The next thing is finance, the state government should partner with UYOCCIMA to make loans available to genuine business people in the state. When I heard that the state government went and distributed N2 billion to farmers, I didn’t subscribe to that, who do you know is a farmer? The late Air Vice Marshal Nsikak Eduok was a member of UYOCCIMA, he had a large farm, he had a palm oil mill and he told us the day we visited his farm that the palm fruits produced in Akwa Ibom State were insufficient to feed his mill, so he had to be sending pick up vans to neighbouring states to buy palm fruits. Can you imagine that Akwa Ibom is native to oil palm production. Even somebody dedicating himself or herself to growing palm fruits as a business would generate enough income.
Has UYOCCIMA reached out to financial institutions to assist in supporting your members?
We reached out to the Bank of Industry when we saw on TV that many people from other parts of the country benefit from the bank’s services. I have never seen an Akwa Ibom business being supported by the Bank of Industry. When they came here, I asked them, “what makes it difficult for you to establish an office in Akwa Ibom?” What they told us was that they had asked the state government since two administrations ago, to partner with them by way of counterpart funding to act as guarantor’s fund and the state government asked them to wait.

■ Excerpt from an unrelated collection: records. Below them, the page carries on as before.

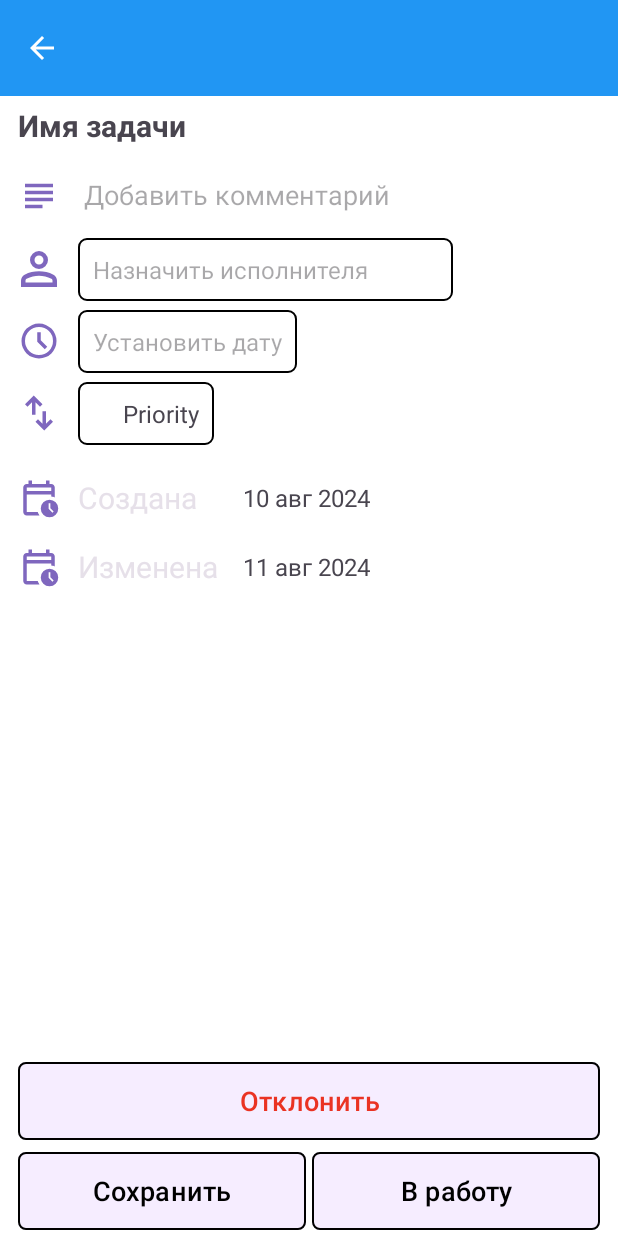
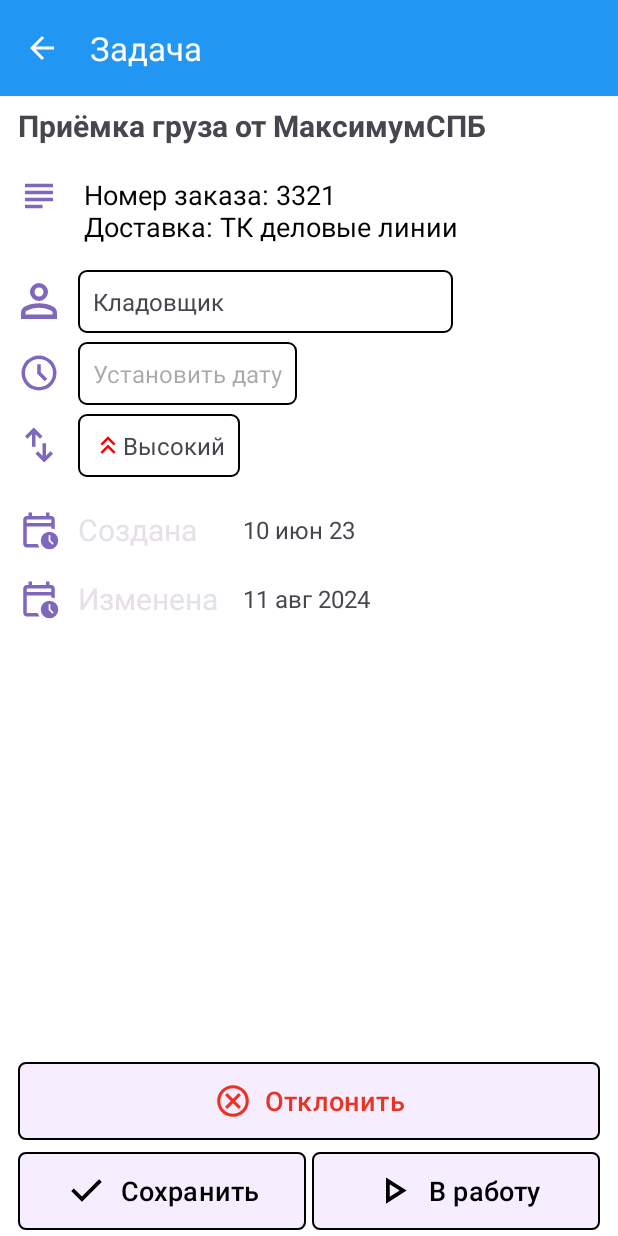
Before and after one commit to Lazydemon341/Ruparts, an Android app built with Jetpack Compose: the TaskFragment screen opened through its navigation route, on a phone screen of 412 x 824 dp. Run offline under Robolectric (Android 15) with nearby library versions, the phone set to English and light mode, and no system bars; our stand-ins replace Dagger/Hilt's generated code; 2 statements that could not run were skipped.

Commit message:
task fragment and view model

```diff
--- a/app/src/main/java/com/ruparts/app/features/task/presentation/TaskFragment.kt
+++ b/app/src/main/java/com/ruparts/app/features/task/presentation/TaskFragment.kt
@@ -9,6 +9,7 @@ import android.widget.ImageView
 import android.widget.TextView
 import androidx.appcompat.app.AppCompatActivity
 import androidx.appcompat.widget.Toolbar
+import androidx.core.widget.doOnTextChanged
 import com.ruparts.app.R
 import androidx.fragment.app.Fragment
 import androidx.fragment.app.viewModels
@@ -25,6 +26,7 @@ class TaskFragment : Fragment() {
 
     private val viewModel: TaskViewModel by viewModels()
 
+    private lateinit var title: TextView
     private lateinit var description: EditText
     private lateinit var implementer: TextView
     private lateinit var finishAtDate: EditText
@@ -33,8 +35,6 @@ class TaskFragment : Fragment() {
     private lateinit var createdDate: TextView
     private lateinit var changedDate: TextView
     private lateinit var toolbar: Toolbar
-
-    private lateinit var task : TaskListItem
 
     override fun onCreateView(
         inflater: LayoutInflater,
@@ -47,6 +47,8 @@ class TaskFragment : Fragment() {
     override fun onViewCreated(view: View, savedInstanceState: Bundle?) {
         super.onViewCreated(view, savedInstanceState)
 
+        viewModel.setTask(arguments?.getSerializable("task") as TaskListItem)
+
         toolbar = view.findViewById(R.id.task_toolbar)
         toolbar.setNavigationOnClickListener {
             findNavController().navigate(R.id.action_taskFragment_to_taskslistFragment)
@@ -54,9 +56,36 @@ class TaskFragment : Fragment() {
 
         (activity as? AppCompatActivity)?.supportActionBar?.hide()
 
-            description.setText(task.description)
+        title = view.findViewById(R.id.title_view)
+        description = view.findViewById(R.id.description_view)
+        implementer = view.findViewById(R.id.implementer_view)
+        finishAtDate = view.findViewById(R.id.finishAt_date_view)
+        priorityImage = view.findViewById(R.id.priority_imageview)
+        priority = view.findViewById(R.id.priority_material_tv)
+        createdDate = view.findViewById(R.id.date_view_created)
+        changedDate = view.findViewById(R.id.date_view_changed)
 
-        when (task.priority) { //это
+        description.doOnTextChanged { text, start, before, count ->
+            viewModel.setTaskDescription(text.toString())
+        }
+
+        observeScreenState()
+    }
+
+    private fun observeScreenState() {
+        viewModel.screenState.collectWhileStarted(viewLifecycleOwner) { state ->
+            updateUI(state)
+        }
+    }
+
+    private fun updateUI(state: TaskScreenState) {
+        val task = state.task
+        toolbar.title = state.title
+        title.text = task.title
+
+        description.setText(task.description)
+
+        when (task.priority) {
             TaskPriority.HIGH -> {
                 priorityImage.setImageResource(R.drawable.arrow_up)
                 priority.text = "Высокий"
@@ -74,28 +103,7 @@ class TaskFragment : Fragment() {
         }
         createdDate.text = task.date
 
-        description = view.findViewById(R.id.description_view)
-        implementer = view.findViewById(R.id.implementer_view)
-        finishAtDate = view.findViewById(R.id.finishAt_date_view)
-        priorityImage = view.findViewById(R.id.priority_image)
-        priority = view.findViewById(R.id.priority_material_tv)
-        createdDate = view.findViewById(R.id.date_view_created)
-        changedDate = view.findViewById(R.id.date_view_changed)
-
-
-
-        observeScreenState()
-    }
-
-
-
-    private fun observeScreenState() { //??
-        viewModel.screenState
-    }
-
-    private fun updateUI(state: TaskScreenState) {
-        task = state.task
-        toolbar.title = state.title
+        implementer.text = task.implementer
     }
 
 
--- a/app/src/main/java/com/ruparts/app/features/task/presentation/TaskViewModel.kt
+++ b/app/src/main/java/com/ruparts/app/features/task/presentation/TaskViewModel.kt
@@ -6,14 +6,31 @@ import com.ruparts.app.features.taskslist.model.TaskListItem
 import com.ruparts.app.features.taskslist.model.TaskPriority
 import com.ruparts.app.features.taskslist.model.TaskStatus
 import dagger.hilt.android.lifecycle.HiltViewModel
+import kotlinx.coroutines.flow.MutableStateFlow
+import kotlinx.coroutines.flow.asStateFlow
 import kotlinx.coroutines.flow.combine
+import kotlinx.coroutines.flow.update
 import javax.inject.Inject
 
 @HiltViewModel
 class TaskViewModel @Inject constructor() : ViewModel(){
 
-    val screenState = mockScreenState //??
+    private val _screenState = MutableStateFlow(mockScreenState)
+    val screenState = _screenState.asStateFlow()
 
+    fun setTaskDescription (text: String) {
+        _screenState.update { screenState ->
+            val task = screenState.task
+            val newTask = task.copy(description = text)
+            screenState.copy(task = newTask)
+        }
+    }
+
+    fun setTask (item: TaskListItem) {
+        _screenState.update { screenState ->
+            screenState.copy(task = item)
+        }
+    }
 }
 
 private val mockTask = TaskListItem(
@@ -22,7 +39,8 @@ private val mockTask = TaskListItem(
     priority = TaskPriority.HIGH,
     title = "Приёмка груза от МаксимумСПБ",
     description = "Номер заказа: 3321\nДоставка: ТК деловые линии",
-    date = "10 июн 23"
+    date = "10 июн 23",
+    implementer = "Кладовщик"
 )
 
 private val mockScreenState = TaskScreenState(
--- a/app/src/main/java/com/ruparts/app/features/taskslist/model/TaskListItem.kt
+++ b/app/src/main/java/com/ruparts/app/features/taskslist/model/TaskListItem.kt
@@ -1,4 +1,6 @@
 package com.ruparts.app.features.taskslist.model
+
+import java.io.Serializable
 
 data class TaskListItem(
     val id: Long,
@@ -7,4 +9,5 @@ data class TaskListItem(
     val title: String,
     val description: String,
     val date: String,
-)
+    val implementer: String,
+) : Serializable
--- a/app/src/main/res/layout/fragment_task.xml
+++ b/app/src/main/res/layout/fragment_task.xml
@@ -277,7 +277,7 @@ android:orientation="vertical">
         android:layout_width="match_parent"
         android:layout_height="60dp"
         android:backgroundTint="@color/light_purple"
-        android:drawableStart="@drawable/cancel_image"
+        app:icon="@drawable/cancel_image"
         android:paddingHorizontal="120dp"
         android:text="Отклонить"
         android:textColor="@color/red"
@@ -300,8 +300,8 @@ android:orientation="vertical">
             android:layout_marginEnd="2dp"
             android:layout_weight="1"
             android:backgroundTint="@color/light_purple"
-            android:drawableStart="@drawable/check_image"
-            android:paddingHorizontal="27dp"
+            app:icon="@drawable/check_image"
+            android:paddingHorizontal="20dp"
             android:text="Сохранить"
             android:textColor="@color/black"
             android:textSize="18sp"
@@ -318,8 +318,8 @@ android:orientation="vertical">
             android:layout_marginStart="2dp"
             android:layout_weight="1"
             android:backgroundTint="@color/light_purple"
-            android:drawableStart="@drawable/play_arrow"
-            android:paddingHorizontal="32dp"
+            app:icon="@drawable/play_arrow"
+            android:paddingHorizontal="30dp"
             android:text="В работу"
             android:textColor="@color/black"
             android:textSize="18sp"
```
Also changed, not shown: app/src/main/java/com/ruparts/app/features/taskslist/presentation/ExpandableTaskAdapter.kt (+6 -2 lines), app/src/main/java/com/ruparts/app/features/taskslist/presentation/TasksListFragment.kt (+6 -1 lines), app/src/main/java/com/ruparts/app/features/taskslist/presentation/TasksListViewModel.kt (+6 -3 lines).
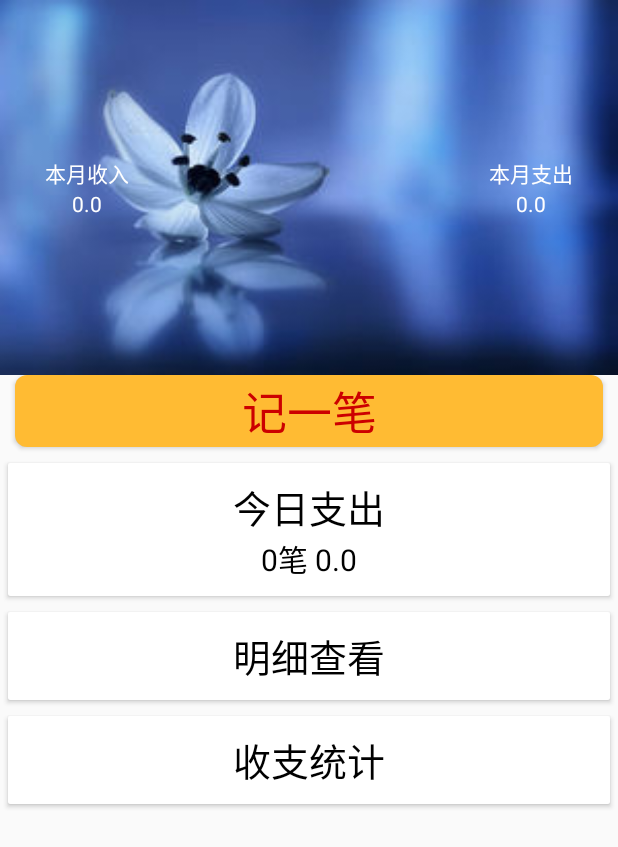
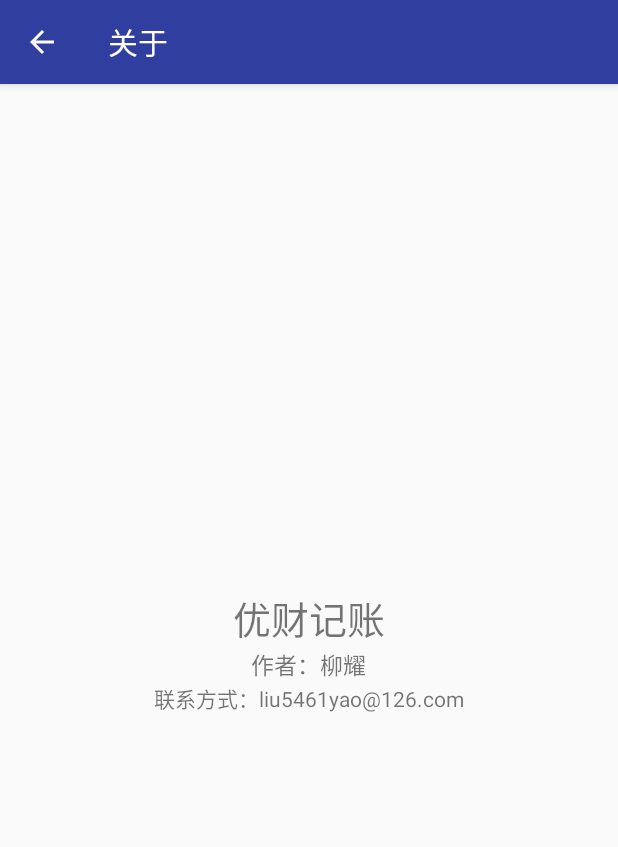
Before and after one commit to xaoyao/youcai, an Android app: the YouCaiActivity screen opened directly, with no data from a screen before it, in the side drawer, after a tap on "关于", on a phone screen of 412 x 824 dp. Shown: the top 847 px of the screen. Run offline under Robolectric (Android 15) with nearby library versions, the light colour scheme and no system bars; 1 statement that could not run was skipped.

Commit message:
添加关于

```diff
--- a/app/src/main/AndroidManifest.xml
+++ b/app/src/main/AndroidManifest.xml
@@ -38,7 +38,10 @@
         <activity
             android:name=".ui.DetailActivity"
             android:parentActivityName=".ui.YouCaiActivity" />
-        <activity android:name=".ui.StatisticsActivity"
+        <activity
+            android:name=".ui.StatisticsActivity"
+            android:parentActivityName=".ui.YouCaiActivity" />
+        <activity android:name=".ui.AboutActivity"
             android:parentActivityName=".ui.YouCaiActivity"></activity>
     </application>
 
--- /dev/null
+++ b/app/src/main/java/com/liu/youcai/ui/AboutActivity.java
@@ -0,0 +1,30 @@
+package com.liu.youcai.ui;
+
+import android.graphics.Color;
+import android.support.v7.app.AppCompatActivity;
+import android.os.Bundle;
+import android.support.v7.widget.Toolbar;
+
+import com.liu.youcai.R;
+
+public class AboutActivity extends AppCompatActivity {
+    private Toolbar mToolbar;
+
+    @Override
+    protected void onCreate(Bundle savedInstanceState) {
+        super.onCreate(savedInstanceState);
+        setContentView(R.layout.activity_about);
+        initToolBar();
+    }
+
+    /**
+     * 初始化toolbar
+     */
+    private void initToolBar(){
+        mToolbar= (Toolbar) findViewById(R.id.toolbar);
+        mToolbar.setTitleTextColor(Color.WHITE);
+        mToolbar.setTitle("关于");
+        setSupportActionBar(mToolbar);
+        getSupportActionBar().setDisplayHomeAsUpEnabled(true);
+    }
+}
--- a/app/src/main/java/com/liu/youcai/ui/YouCaiActivity.java
+++ b/app/src/main/java/com/liu/youcai/ui/YouCaiActivity.java
@@ -133,7 +133,8 @@ public class YouCaiActivity extends AppCompatActivity {
                         return true;
 
                     case R.id.about:
-                        Toast.makeText(YouCaiActivity.this,"优财记账",Toast.LENGTH_SHORT).show();
+//                        Toast.makeText(YouCaiActivity.this,"优财记账",Toast.LENGTH_SHORT).show();
+                        startActivity(new Intent(YouCaiActivity.this,AboutActivity.class));
                         mDrawerLayout.closeDrawers();
                         return true;
                 }
--- /dev/null
+++ b/app/src/main/res/layout/activity_about.xml
@@ -0,0 +1,34 @@
+<?xml version="1.0" encoding="utf-8"?>
+<RelativeLayout xmlns:android="http://schemas.android.com/apk/res/android"
+    xmlns:tools="http://schemas.android.com/tools"
+    android:layout_width="match_parent"
+    android:layout_height="match_parent"
+    tools:context="com.liu.youcai.ui.AboutActivity">
+
+    <include layout="@layout/include_toolbar"/>
+
+
+    <TextView
+        android:id="@+id/app_name"
+        android:layout_width="wrap_content"
+        android:layout_height="wrap_content"
+        android:text="优财记账"
+        android:textSize="25sp"
+        android:layout_centerInParent="true"/>
+
+    <TextView
+        android:id="@+id/author"
+        android:layout_width="wrap_content"
+        android:layout_height="wrap_content"
+        android:text="作者：柳耀"
+        android:layout_below="@id/app_name"
+        android:layout_centerHorizontal="true"
+        android:textSize="15sp"/>
+    <TextView
+        android:layout_width="wrap_content"
+        android:layout_height="wrap_content"
+        android:text="联系方式：liu5461yao@126.com"
+        android:layout_below="@id/author"
+        android:layout_centerHorizontal="true"/>
+
+</RelativeLayout>
```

From the federation accounts allocation, for many years, Akwa Ibom has been the recipient of the highest allocation from the federation account. A counterpart funding of N2 billion from the state government to support the funding of businesses has been where we left discussions with BOI. UYOCCIMA does not have N2 billion, otherwise we could have provided it, knowing that Akwa Ibom businesses could have gone there to collect N10 million, N50 million to expand their businesses.
Our people are not looking for not very big money to grow their businesses. So where do our people get the money from? These are the two critical issues that militate against the private sector in Akwa Ibom and the growth of business in the state. They usually refer to Akwa Ibom as a civil service state, but at the end of the month when they pay our people, where do they end up? In Onitsha market, in Ariaria market. If you want to wed, where do you go? You go to Ariaria, that is where you get all the souvenirs. All the money we collect ends up in Aba and Onitsha. So the money that comes in, goes out immediately, you have what is called capital flight. That is why we are saying that if Akwa Ibom people also open and own their businesses, other people will be patronising us and the money stays with our people but as it stands now, the money goes out.
How would you assess the performance of the state government in promoting businesses?
I would like to appreciate Governor Udom Emmanuel for his vision over the Ibom Airline. The services are good and they are timely. Their services are excellent, they even have a booking office in Uyo, the state capital. You go in and book your flight easily, it is smooth and easy. This is how I expect every business in Akwa Ibom to be run. Now if we were still going to Calabar to board a flight, we would be spending hours on the road because of the deplorable condition of the Calabar-Itu federal highway. How would you be catching your flight? I single out Ibom Air to commend the governor because I have seen it with my own eyes.